— Task input —

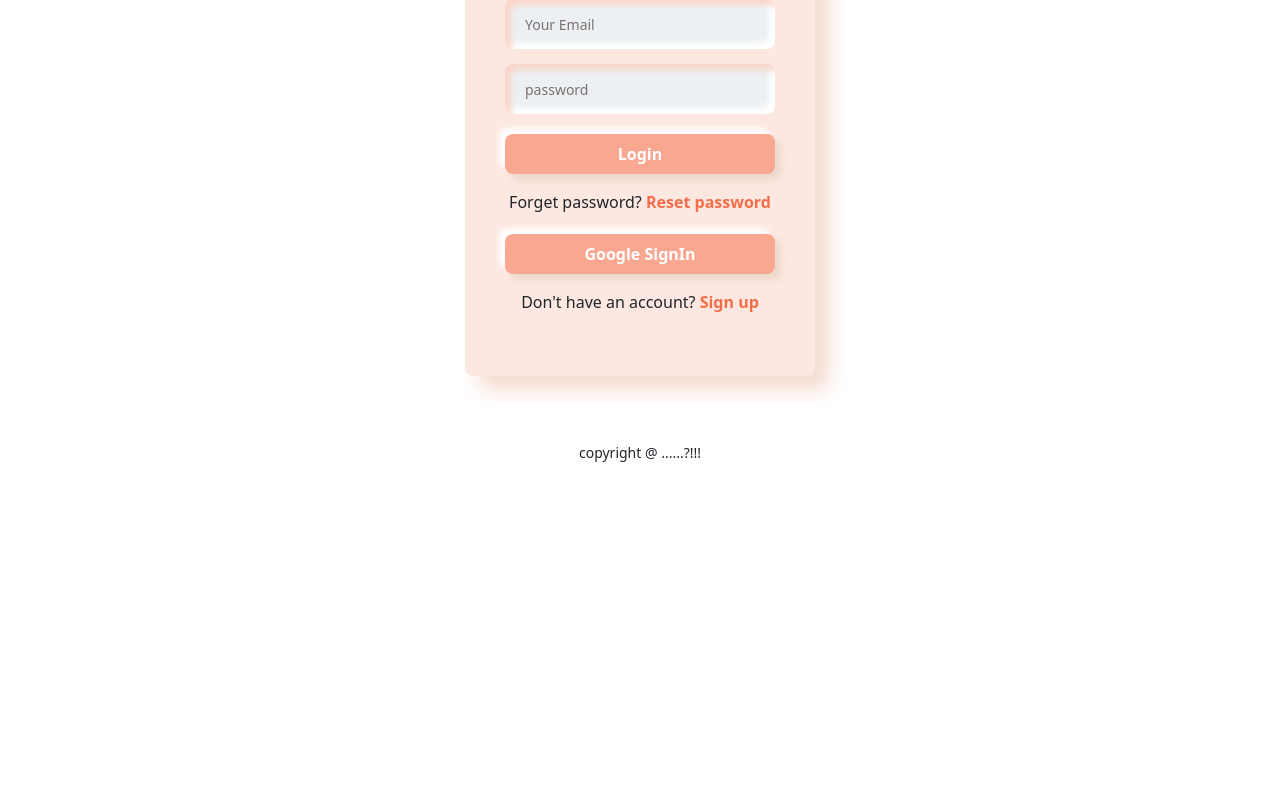
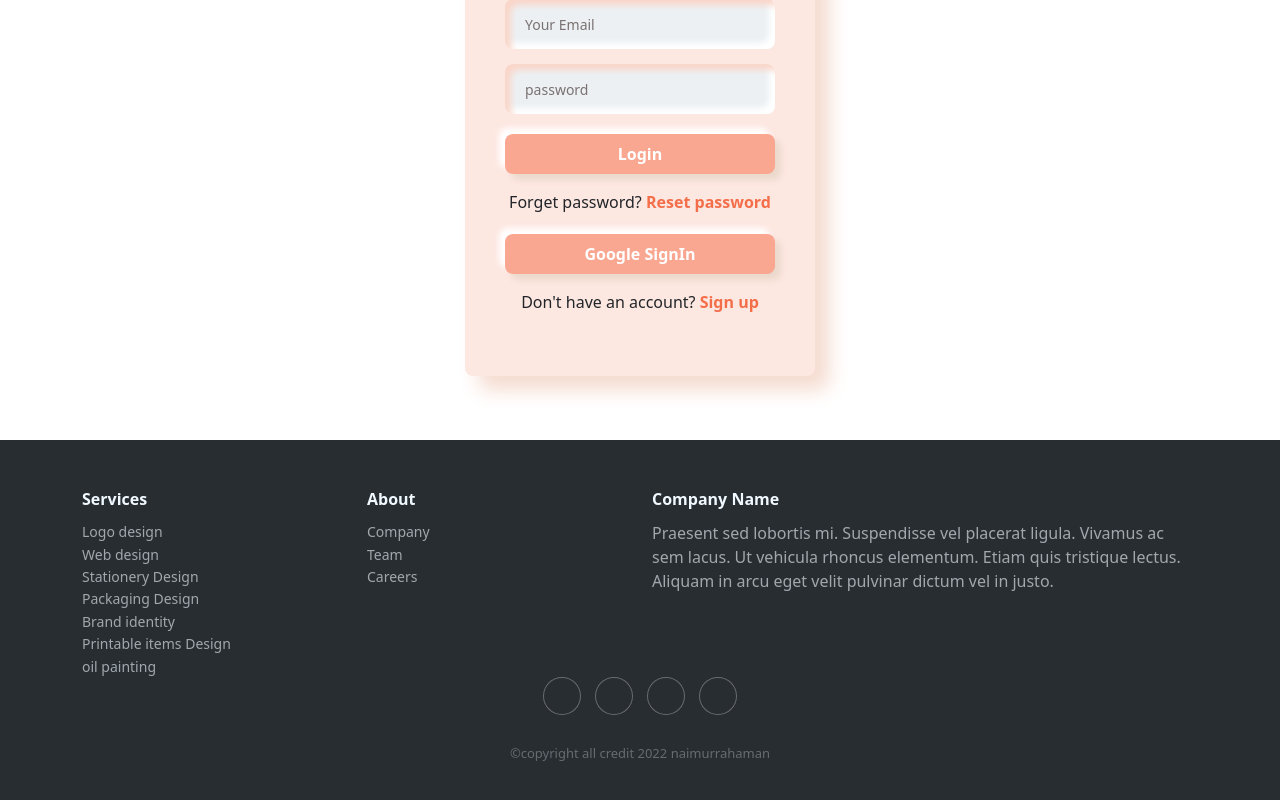
Before and after one commit to mdnaimurrahaman/creative-design-guide, a React (Create React App) app: page /login in a window 1280 px wide. Shown: the part 254-1054 px from the top of the page. Before the commit the page ends 800 px from the top, so only its background shows below. Built offline with nearby package versions, Linux system fonts and the light colour scheme; no server answers; the HTML template or start-up script is replaced by a standard one.

Commit message:
Added footer in the projects and footer others info

```diff
--- a/package.json
+++ b/package.json
@@ -3,6 +3,7 @@
   "version": "0.1.0",
   "private": true,
   "dependencies": {
+    "@fortawesome/fontawesome-svg-core": "^6.1.1",
     "@testing-library/jest-dom": "^5.16.4",
     "@testing-library/react": "^13.1.1",
     "@testing-library/user-event": "^13.5.0",
--- a/src/Pages/Shared/Footer/Footer.css
+++ b/src/Pages/Shared/Footer/Footer.css
@@ -0,0 +1,89 @@
+.footer-dark {
+    padding:50px 0;
+    color:#f0f9ff;
+    background-color:#282d32;
+  }
+
+  .footer-dark h3 {
+    margin-top:0;
+    margin-bottom:12px;
+    font-weight:bold;
+    font-size:16px;
+  }
+
+  .footer-dark ul {
+    padding:0;
+    list-style:none;
+    line-height:1.6;
+    font-size:14px;
+    margin-bottom:0;
+  }
+
+  .footer-dark ul a {
+    color:inherit;
+    text-decoration:none;
+    opacity:0.6;
+  }
+
+  .footer-dark ul a:hover {
+    opacity:0.8;
+  }
+
+  @media (max-width:767px) {
+    .footer-dark .item:not(.social) {
+      text-align:center;
+      padding-bottom:20px;
+    }
+  }
+
+  .footer-dark .item.text {
+    margin-bottom:36px;
+  }
+
+  @media (max-width:767px) {
+    .footer-dark .item.text {
+      margin-bottom:0;
+    }
+  }
+
+  .footer-dark .item.text p {
+    opacity:0.6;
+    margin-bottom:0;
+  }
+
+  .footer-dark .item.social {
+    text-align:center;
+  }
+
+  @media (max-width:991px) {
+    .footer-dark .item.social {
+      text-align:center;
+      margin-top:20px;
+    }
+  }
+
+  .footer-dark .item.social > a {
+    font-size:20px;
+    width:36px;
+    height:36px;
+    line-height:36px;
+    display:inline-block;
+    text-align:center;
+    border-radius:50%;
+    box-shadow:0 0 0 1px rgba(255,255,255,0.4);
+    margin:0 8px;
+    color:#fff;
+    opacity:0.75;
+  }
+
+  .footer-dark .item.social > a:hover {
+    opacity:0.9;
+  }
+
+  .footer-dark .copyright {
+    text-align:center;
+    padding-top:24px;
+    opacity:0.3;
+    font-size:13px;
+    margin-bottom:0;
+  }
--- a/src/Pages/Shared/Footer/Footer.js
+++ b/src/Pages/Shared/Footer/Footer.js
@@ -3,9 +3,45 @@
 
 const Footer = () => {
     return (
-        <div className='text-center mt-5'>
-            <p><small>copyright @ ......?!!!</small></p>
-        </div>
+        <div class="footer-dark mt-5">
+        <footer>
+            <div class="container">
+                <div class="row">
+                    <div class="col-sm-6 col-md-3 item">
+                        <h3>Services</h3>
+                        <ul>
+                            <li><a href="">Logo design</a></li>
+                            <li><a href="">Web design</a></li>
+                            <li><a href="">Stationery Design</a></li>
+                            <li><a href="">Packaging Design</a></li>
+                            <li><a href="">Brand identity</a></li>
+                            <li><a href="">Printable items Design</a></li>
+                            <li><a href="">oil painting</a></li>
+                        </ul>
+                    </div>
+                    <div class="col-sm-6 col-md-3 item">
+                        <h3>About</h3>
+                        <ul>
+                            <li><a>Company</a></li>
+                            <li><a href="">Team</a></li>
+                            <li><a href="">Careers</a></li>
+                        </ul>
+                    </div>
+                    <div class="col-md-6 item text">
+                        <h3>Company Name</h3>
+                        <p>Praesent sed lobortis mi. Suspendisse vel placerat ligula. Vivamus ac sem lacus. Ut vehicula rhoncus elementum. Etiam quis tristique lectus. Aliquam in arcu eget velit pulvinar dictum vel in justo.</p>
+                    </div>
+                    <div class="col item social">
+                        <a href=""></a>
+                        <a href=""></a>
+                        <a href=""></a>
+                        <a href=""></a>
+                        </div>
+                </div>
+                <p class="copyright">©copyright all credit 2022 naimurrahaman</p>
+            </div>
+        </footer>
+    </div>
     );
 };
 
```
Also changed, not shown: 1 other file (tests, documents, lock files or other folders).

— Your objective —
Repeat the records above exactly, leaving out the pictures.

— Task answer —
Before and after one commit to mdnaimurrahaman/creative-design-guide, a React (Create React App) app: page /login in a window 1280 px wide. Shown: the part 254-1054 px from the top of the page. Before the commit the page ends 800 px from the top, so only its background shows below. Built offline with nearby package versions, Linux system fonts and the light colour scheme; no server answers; the HTML template or start-up script is replaced by a standard one.

Commit message:
Added footer in the projects and footer others info

```diff
--- a/package.json
+++ b/package.json
@@ -3,6 +3,7 @@
   "version": "0.1.0",
   "private": true,
   "dependencies": {
+    "@fortawesome/fontawesome-svg-core": "^6.1.1",
     "@testing-library/jest-dom": "^5.16.4",
     "@testing-library/react": "^13.1.1",
     "@testing-library/user-event": "^13.5.0",
--- a/src/Pages/Shared/Footer/Footer.css
+++ b/src/Pages/Shared/Footer/Footer.css
@@ -0,0 +1,89 @@
+.footer-dark {
+    padding:50px 0;
+    color:#f0f9ff;
+    background-color:#282d32;
+  }
+
+  .footer-dark h3 {
+    margin-top:0;
+    margin-bottom:12px;
+    font-weight:bold;
+    font-size:16px;
+  }
+
+  .footer-dark ul {
+    padding:0;
+    list-style:none;
+    line-height:1.6;
+    font-size:14px;
+    margin-bottom:0;
+  }
+
+  .footer-dark ul a {
+    color:inherit;
+    text-decoration:none;
+    opacity:0.6;
+  }
+
+  .footer-dark ul a:hover {
+    opacity:0.8;
+  }
+
+  @media (max-width:767px) {
+    .footer-dark .item:not(.social) {
+      text-align:center;
+      padding-bottom:20px;
+    }
+  }
+
+  .footer-dark .item.text {
+    margin-bottom:36px;
+  }
+
+  @media (max-width:767px) {
+    .footer-dark .item.text {
+      margin-bottom:0;
+    }
+  }
+
+  .footer-dark .item.text p {
+    opacity:0.6;
+    margin-bottom:0;
+  }
+
+  .footer-dark .item.social {
+    text-align:center;
+  }
+
+  @media (max-width:991px) {
+    .footer-dark .item.social {
+      text-align:center;
+      margin-top:20px;
+    }
+  }
+
+  .footer-dark .item.social > a {
+    font-size:20px;
+    width:36px;
+    height:36px;
+    line-height:36px;
+    display:inline-block;
+    text-align:center;
+    border-radius:50%;
+    box-shadow:0 0 0 1px rgba(255,255,255,0.4);
+    margin:0 8px;
+    color:#fff;
+    opacity:0.75;
+  }
+
+  .footer-dark .item.social > a:hover {
+    opacity:0.9;
+  }
+
+  .footer-dark .copyright {
+    text-align:center;
+    padding-top:24px;
+    opacity:0.3;
+    font-size:13px;
+    margin-bottom:0;
+  }
--- a/src/Pages/Shared/Footer/Footer.js
+++ b/src/Pages/Shared/Footer/Footer.js
@@ -3,9 +3,45 @@
 
 const Footer = () => {
     return (
-        <div className='text-center mt-5'>
-            <p><small>copyright @ ......?!!!</small></p>
-        </div>
+        <div class="footer-dark mt-5">
+        <footer>
+            <div class="container">
+                <div class="row">
+                    <div class="col-sm-6 col-md-3 item">
+                        <h3>Services</h3>
+                        <ul>
+                            <li><a href="">Logo design</a></li>
+                            <li><a href="">Web design</a></li>
+                            <li><a href="">Stationery Design</a></li>
+                            <li><a href="">Packaging Design</a></li>
+                            <li><a href="">Brand identity</a></li>
+                            <li><a href="">Printable items Design</a></li>
+                            <li><a href="">oil painting</a></li>
+                        </ul>
+                    </div>
+                    <div class="col-sm-6 col-md-3 item">
+                        <h3>About</h3>
+                        <ul>
+                            <li><a>Company</a></li>
+                            <li><a href="">Team</a></li>
+                            <li><a href="">Careers</a></li>
+                        </ul>
+                    </div>
+                    <div class="col-md-6 item text">
+                        <h3>Company Name</h3>
+                        <p>Praesent sed lobortis mi. Suspendisse vel placerat ligula. Vivamus ac sem lacus. Ut vehicula rhoncus elementum. Etiam quis tristique lectus. Aliquam in arcu eget velit pulvinar dictum vel in justo.</p>
+                    </div>
+                    <div class="col item social">
+                        <a href=""></a>
+                        <a href=""></a>
+                        <a href=""></a>
+                        <a href=""></a>
+                        </div>
+                </div>
+                <p class="copyright">©copyright all credit 2022 naimurrahaman</p>
+            </div>
+        </footer>
+    </div>
     );
 };
 
```
Also changed, not shown: 1 other file (tests, documents, lock files or other folders).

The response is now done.